Offer more favorable terms and conditions. If you're in a crowded field or your solution is now commoditized, you may distinguish yourself by offering more favorable payment terms or extended product warranties.
Save time by delivering convenience. Time equals money, especially if a company lacks internal resources for anything but a quick deployment. How easy is it to explore your offerings? Does a contract come with 24/7 support online or over the phone? Do you offer free resources? Think about how you can provide value by offering convenience.
Provide a higher level of assurance. Thomas notes that this advantage typically goes to industry leaders with a proven track record of delivering quality goods and ongoing support. If you are a startup without a strong client list, tout the expertise of your staff to assure prospects of your solutions' durability, flexibility, security and any other highly sought feature or function. Most B2B entrepreneurs were first successful somewhere else; that's why they went out on their own. They also tend to bring solid talent with them. Leverage that expertise to quell any concerns about the lack of long-term successes.
Don't strive to be known as a low-cost provider. Instead, aim to become known as someone who provides the best value for the price. Whether you're working with a prospect or a long-time client, make sure you show how your vision for success and their vision match. This is where differentiation makes all the difference.

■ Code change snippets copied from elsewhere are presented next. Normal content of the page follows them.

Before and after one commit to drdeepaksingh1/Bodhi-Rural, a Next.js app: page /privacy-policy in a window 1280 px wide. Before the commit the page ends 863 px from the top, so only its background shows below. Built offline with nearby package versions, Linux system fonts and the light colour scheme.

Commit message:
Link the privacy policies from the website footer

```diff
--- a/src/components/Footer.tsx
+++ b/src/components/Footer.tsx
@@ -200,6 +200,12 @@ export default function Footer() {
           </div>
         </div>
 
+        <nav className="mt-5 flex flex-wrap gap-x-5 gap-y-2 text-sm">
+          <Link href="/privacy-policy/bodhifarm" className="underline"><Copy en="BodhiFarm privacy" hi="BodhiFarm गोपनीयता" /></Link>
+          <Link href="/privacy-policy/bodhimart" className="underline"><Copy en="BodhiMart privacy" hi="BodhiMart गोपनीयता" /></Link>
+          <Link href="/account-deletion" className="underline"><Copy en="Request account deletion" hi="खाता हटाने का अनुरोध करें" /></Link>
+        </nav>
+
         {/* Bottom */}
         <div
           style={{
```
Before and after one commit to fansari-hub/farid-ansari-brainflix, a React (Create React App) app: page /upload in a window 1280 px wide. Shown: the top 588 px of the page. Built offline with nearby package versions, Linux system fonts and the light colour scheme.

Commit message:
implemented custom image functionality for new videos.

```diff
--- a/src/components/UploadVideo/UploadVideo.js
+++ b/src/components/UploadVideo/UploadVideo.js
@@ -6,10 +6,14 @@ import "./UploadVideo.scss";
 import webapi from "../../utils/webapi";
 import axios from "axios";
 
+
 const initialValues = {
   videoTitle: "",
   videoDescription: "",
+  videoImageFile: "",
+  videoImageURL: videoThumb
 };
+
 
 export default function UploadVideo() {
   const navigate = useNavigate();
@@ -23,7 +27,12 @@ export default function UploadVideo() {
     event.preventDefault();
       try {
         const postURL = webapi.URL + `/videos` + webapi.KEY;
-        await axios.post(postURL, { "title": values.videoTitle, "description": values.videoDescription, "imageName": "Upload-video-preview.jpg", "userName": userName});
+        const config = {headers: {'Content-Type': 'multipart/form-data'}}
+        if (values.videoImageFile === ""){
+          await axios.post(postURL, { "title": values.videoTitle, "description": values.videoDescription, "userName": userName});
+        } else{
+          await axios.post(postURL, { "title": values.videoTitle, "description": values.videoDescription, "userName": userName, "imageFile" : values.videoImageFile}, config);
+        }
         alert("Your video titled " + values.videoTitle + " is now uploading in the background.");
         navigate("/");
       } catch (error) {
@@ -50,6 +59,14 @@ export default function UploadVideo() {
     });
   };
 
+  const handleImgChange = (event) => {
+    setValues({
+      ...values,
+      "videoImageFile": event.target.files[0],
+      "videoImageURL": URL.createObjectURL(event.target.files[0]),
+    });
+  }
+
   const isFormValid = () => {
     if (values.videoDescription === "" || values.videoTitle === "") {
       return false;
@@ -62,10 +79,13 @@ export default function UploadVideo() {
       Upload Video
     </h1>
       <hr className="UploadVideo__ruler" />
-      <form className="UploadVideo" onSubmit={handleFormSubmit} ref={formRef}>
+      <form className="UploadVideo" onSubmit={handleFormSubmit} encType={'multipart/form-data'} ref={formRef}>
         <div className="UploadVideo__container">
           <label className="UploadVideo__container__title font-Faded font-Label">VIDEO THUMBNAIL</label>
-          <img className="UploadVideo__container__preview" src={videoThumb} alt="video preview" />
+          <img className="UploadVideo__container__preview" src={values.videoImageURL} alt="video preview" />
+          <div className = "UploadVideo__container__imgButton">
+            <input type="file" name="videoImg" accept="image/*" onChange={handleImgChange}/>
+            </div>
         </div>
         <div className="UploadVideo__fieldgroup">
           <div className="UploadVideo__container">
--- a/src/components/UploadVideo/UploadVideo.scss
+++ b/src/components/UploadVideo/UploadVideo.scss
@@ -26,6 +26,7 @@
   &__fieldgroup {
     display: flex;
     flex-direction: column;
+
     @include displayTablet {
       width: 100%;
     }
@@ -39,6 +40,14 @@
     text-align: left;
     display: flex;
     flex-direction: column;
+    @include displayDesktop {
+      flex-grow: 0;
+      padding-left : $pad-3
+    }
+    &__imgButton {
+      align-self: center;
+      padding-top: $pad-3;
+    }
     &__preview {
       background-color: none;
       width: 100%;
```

Source: Julie Thomas is CEO of ValueSelling Associates. She has personally consulted and trained in a wide variety of industries and corporations, including The Ken Blanchard Companies, ON24, Adobe, NCR and PrimePay. Thomas serves as a board member to the Value Selling and Realization Council and is the author of ValueSelling: Driving Up Sales One Conversation At A Time.